This provides crucial transparency that defines a settlement's features, creates conducive conditions for resolution, and justifies victory.

Putin is likely to maintain his hardline stance and maximalist demands. For a quarter of a century, he has reigned supreme in the Kremlin and does so still, despite Russia's forces suffering significant losses and casualties in his "special operation".

Putin is likely to maintain his hard-line stance and maximalist demands. He reigns supreme in the Kremlin, despite Russia suffering big losses

He will know that his hand is still strong. His forces continue to advance, his domestic war-fighting production lines continue to replace lost equipment, and his economy continues to grow, having adapted to circumvent sanctions.

Zelensky's concerns are precisely what Putin is counting on. Many G7 supporters of Ukraine are facing either internal setbacks or electoral challenges. There may not be as many friendly faces around the table the next time the G7 meet.

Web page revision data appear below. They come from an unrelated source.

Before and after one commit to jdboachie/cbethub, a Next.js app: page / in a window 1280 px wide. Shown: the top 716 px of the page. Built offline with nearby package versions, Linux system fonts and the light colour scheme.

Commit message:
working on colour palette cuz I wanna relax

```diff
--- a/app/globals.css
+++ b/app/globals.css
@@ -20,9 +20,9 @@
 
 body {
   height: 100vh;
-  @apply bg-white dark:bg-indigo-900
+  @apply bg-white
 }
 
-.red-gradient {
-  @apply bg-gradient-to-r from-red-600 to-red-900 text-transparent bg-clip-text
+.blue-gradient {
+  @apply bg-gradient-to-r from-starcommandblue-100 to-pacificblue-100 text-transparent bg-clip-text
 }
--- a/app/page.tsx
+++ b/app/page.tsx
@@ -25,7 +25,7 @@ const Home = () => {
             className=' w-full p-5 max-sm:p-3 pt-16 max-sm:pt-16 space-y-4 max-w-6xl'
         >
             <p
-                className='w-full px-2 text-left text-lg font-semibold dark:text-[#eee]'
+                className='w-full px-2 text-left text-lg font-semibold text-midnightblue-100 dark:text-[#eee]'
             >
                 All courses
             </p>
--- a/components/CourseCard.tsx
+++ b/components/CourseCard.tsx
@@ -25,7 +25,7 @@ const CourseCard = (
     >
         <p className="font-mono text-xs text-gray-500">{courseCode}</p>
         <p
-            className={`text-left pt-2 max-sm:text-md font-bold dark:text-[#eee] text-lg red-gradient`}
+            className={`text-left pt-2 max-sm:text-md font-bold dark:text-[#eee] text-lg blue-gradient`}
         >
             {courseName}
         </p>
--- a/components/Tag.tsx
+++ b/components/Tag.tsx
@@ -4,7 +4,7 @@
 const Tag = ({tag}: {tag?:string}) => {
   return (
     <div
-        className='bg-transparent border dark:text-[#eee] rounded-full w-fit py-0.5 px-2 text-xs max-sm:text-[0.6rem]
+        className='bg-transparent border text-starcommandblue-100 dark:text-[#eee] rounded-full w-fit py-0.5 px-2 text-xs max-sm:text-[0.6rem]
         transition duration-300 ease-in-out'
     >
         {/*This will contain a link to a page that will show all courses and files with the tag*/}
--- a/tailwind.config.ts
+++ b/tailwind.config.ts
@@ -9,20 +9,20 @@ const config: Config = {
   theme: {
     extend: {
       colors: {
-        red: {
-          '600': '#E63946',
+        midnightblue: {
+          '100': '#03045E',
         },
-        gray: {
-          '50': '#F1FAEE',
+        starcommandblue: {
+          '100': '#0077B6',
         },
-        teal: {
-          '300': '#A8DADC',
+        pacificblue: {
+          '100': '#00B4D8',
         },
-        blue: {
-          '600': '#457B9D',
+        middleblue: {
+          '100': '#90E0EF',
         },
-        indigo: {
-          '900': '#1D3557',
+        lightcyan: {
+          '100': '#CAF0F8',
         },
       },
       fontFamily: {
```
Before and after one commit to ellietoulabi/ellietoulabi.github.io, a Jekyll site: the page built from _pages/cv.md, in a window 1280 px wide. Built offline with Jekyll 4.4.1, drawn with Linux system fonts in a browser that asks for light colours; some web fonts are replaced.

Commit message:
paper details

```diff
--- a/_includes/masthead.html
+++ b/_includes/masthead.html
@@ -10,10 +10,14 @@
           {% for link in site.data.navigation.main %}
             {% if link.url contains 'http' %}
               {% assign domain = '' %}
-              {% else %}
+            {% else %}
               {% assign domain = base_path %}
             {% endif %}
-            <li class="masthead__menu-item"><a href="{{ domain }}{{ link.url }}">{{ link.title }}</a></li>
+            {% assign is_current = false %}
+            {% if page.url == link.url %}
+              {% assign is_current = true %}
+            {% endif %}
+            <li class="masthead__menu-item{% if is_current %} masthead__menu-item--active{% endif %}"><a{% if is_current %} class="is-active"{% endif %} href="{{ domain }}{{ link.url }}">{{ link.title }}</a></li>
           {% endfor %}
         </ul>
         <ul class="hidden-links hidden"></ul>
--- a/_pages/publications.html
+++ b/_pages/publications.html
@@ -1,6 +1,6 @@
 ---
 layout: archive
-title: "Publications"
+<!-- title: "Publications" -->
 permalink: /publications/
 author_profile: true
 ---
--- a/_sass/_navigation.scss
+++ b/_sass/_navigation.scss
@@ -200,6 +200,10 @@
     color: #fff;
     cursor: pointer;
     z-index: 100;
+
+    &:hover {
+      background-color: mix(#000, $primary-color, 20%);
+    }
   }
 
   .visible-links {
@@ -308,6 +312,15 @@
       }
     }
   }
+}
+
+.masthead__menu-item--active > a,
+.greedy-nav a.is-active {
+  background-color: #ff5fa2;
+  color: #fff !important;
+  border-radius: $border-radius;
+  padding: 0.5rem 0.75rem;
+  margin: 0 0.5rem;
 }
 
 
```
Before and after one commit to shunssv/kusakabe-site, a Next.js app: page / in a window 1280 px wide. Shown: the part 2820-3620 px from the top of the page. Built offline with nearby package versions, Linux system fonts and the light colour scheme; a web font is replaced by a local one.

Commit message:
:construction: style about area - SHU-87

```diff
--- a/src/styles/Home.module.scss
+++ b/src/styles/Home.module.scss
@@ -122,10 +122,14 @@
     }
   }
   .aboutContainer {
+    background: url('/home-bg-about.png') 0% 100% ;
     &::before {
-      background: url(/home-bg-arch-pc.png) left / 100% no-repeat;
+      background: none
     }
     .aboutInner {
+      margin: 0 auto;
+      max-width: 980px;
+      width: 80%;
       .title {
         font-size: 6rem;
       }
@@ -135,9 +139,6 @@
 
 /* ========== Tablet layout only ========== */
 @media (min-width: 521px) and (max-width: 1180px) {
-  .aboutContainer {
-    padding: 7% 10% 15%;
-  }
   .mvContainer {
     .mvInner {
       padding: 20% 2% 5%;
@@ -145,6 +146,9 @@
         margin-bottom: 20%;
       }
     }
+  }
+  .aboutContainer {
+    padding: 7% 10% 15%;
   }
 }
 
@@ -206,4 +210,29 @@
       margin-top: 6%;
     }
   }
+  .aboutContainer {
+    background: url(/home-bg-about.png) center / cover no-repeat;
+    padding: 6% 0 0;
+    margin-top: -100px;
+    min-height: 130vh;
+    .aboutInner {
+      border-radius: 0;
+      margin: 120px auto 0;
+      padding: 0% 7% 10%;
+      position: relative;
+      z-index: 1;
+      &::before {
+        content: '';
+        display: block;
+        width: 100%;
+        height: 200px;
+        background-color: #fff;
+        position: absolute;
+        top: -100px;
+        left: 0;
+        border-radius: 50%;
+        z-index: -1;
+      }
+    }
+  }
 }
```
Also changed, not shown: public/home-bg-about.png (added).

Foremost in these thoughts is the possibility of Donald Trump—a known Putin admirer—returning to the White House from January. Were this to happen, it would be one of Zelensky's biggest challenges to-date.

With perhaps only a few months left of a Biden presidency, Zelensky may not have time to make gains on the ground before he is forced to accept a settlement. For if Trump wins and stops the weapons, that is likely what he will have to do.

font change